City life appears to make Chinese residents better environmentalists. The study is published in the latest edition of the British journal Environmental Conservation.

The study examines whether people in the last year engaged in certain pro-environmental behavior: sorting recyclables, recycling plastic bags, discussing the environment with friends and family, volunteering at environmental organizations, or taking part in environmental litigation. It turned out that dwellers of China's largest cities--Beijing, Shanghai, and Tianjin, for instance--were more likely on average to engage in behaviors like these than people in smaller cities or rural dwellers.

According to the report, city dwellers are more educated than their country living counterparts, and are therefore more aware of environmental issues:

Urban dwellers have more access to educational initiatives encouraging green behavior and are more likely to be exposed to journalistic reports or PSAs on the topic. According to the study, the Chinese workplace appears to also hold considerable influence--the study notes that workplace leaders tend to report the greenest behavior of all.
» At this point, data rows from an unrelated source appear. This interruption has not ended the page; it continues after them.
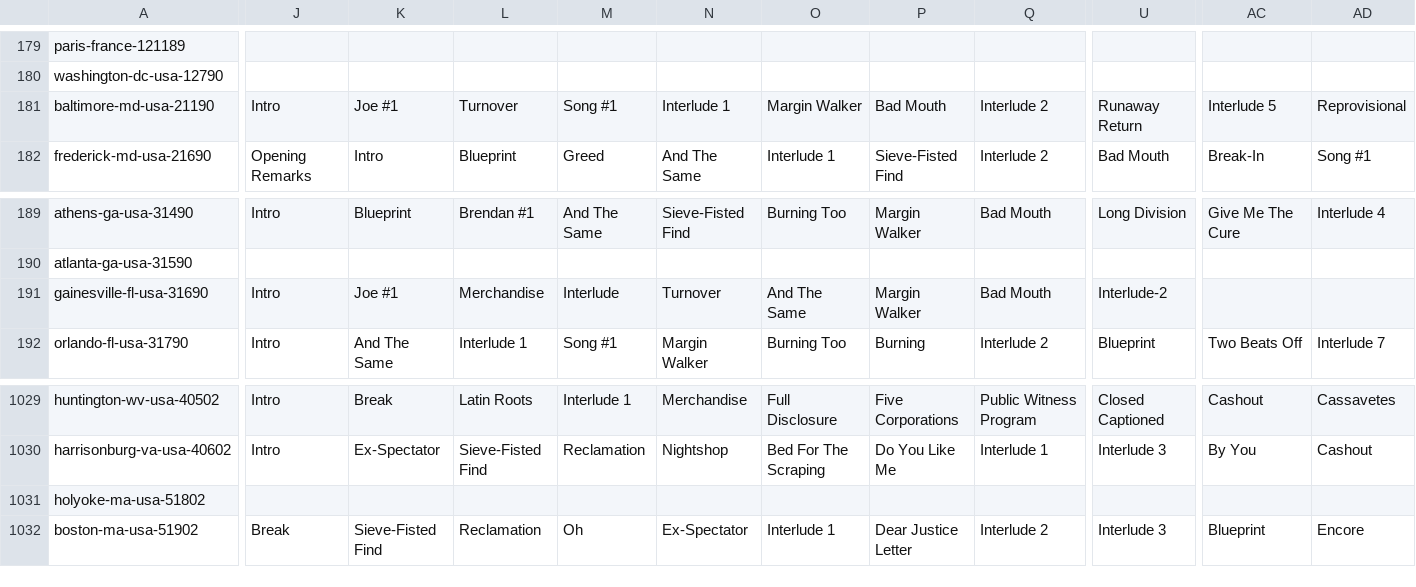
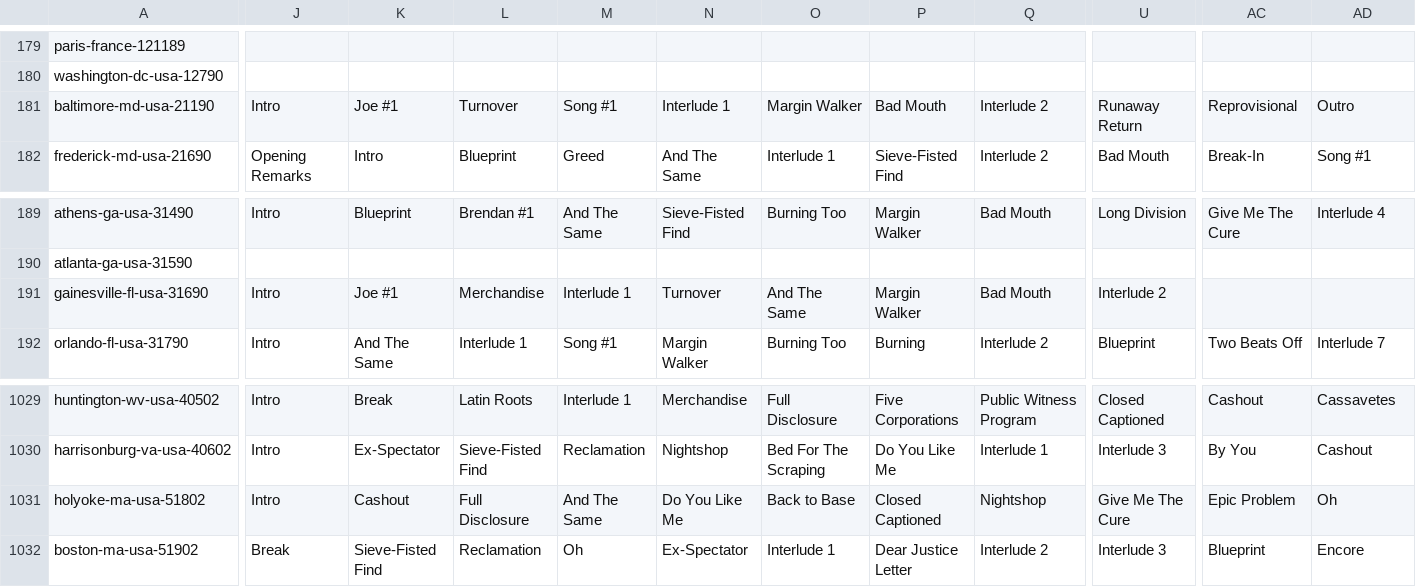
Before and after one commit to alexmitrani/Repeatr, a CSV file: inst/extdata/fugotcha.csv, drawn as a sheet; only a part is shown, gaps mark what is left out; the diff covers the shown part only; the diff names each change by its address in the sheet, - before the commit and + after, or states it on an @@ line.

```diff
--- a/inst/extdata/fugotcha.csv
+++ b/inst/extdata/fugotcha.csv
-AC181: Interlude 5
+AC181: Reprovisional
-AD181: Reprovisional
+AD181: Outro
-M191: Interlude
+M191: Interlude 1
-U191: Interlude-2
+U191: Interlude 2
-J1031: (empty)
+J1031: Intro
-K1031: (empty)
+K1031: Cashout
-L1031: (empty)
+L1031: Full Disclosure
-M1031: (empty)
+M1031: And The Same
-N1031: (empty)
+N1031: Do You Like Me
-O1031: (empty)
+O1031: Back to Base
-P1031: (empty)
+P1031: Closed Captioned
-Q1031: (empty)
+Q1031: Nightshop
-U1031: (empty)
+U1031: Give Me The Cure
-AC1031: (empty)
+AC1031: Epic Problem
-AD1031: (empty)
+AD1031: Oh
```
Also changed, not shown: 12 edited cells elsewhere in this file, 11 other files.
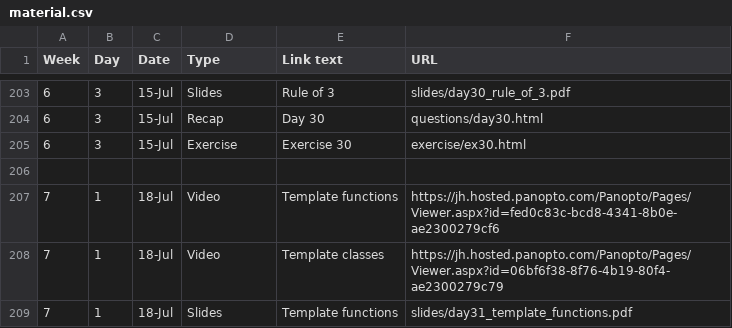
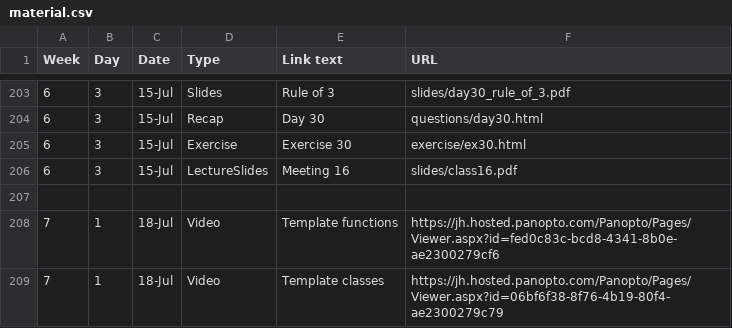
Before and after one commit to jhu-ip/cs220-summer22, a CSV file: material.csv, drawn as a sheet; only a part is shown, gaps mark what is left out; the shorter side is filled out with more unchanged rows; the diff names each change by its address in the sheet, - before the commit and + after, or states it on an @@ line.

Commit message:
meeting 16 slides

```diff
--- a/material.csv
+++ b/material.csv
+row 206: 6 | 3 | 15-Jul | LectureSlides | Meeting 16 | slides/class16.pdf
```
Also changed, not shown: 2 other files.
With its massive investment in green technology and renewable energy resources, China really could lead the world in sustainable living and provide a model for the rest of the major polluting countries to follow.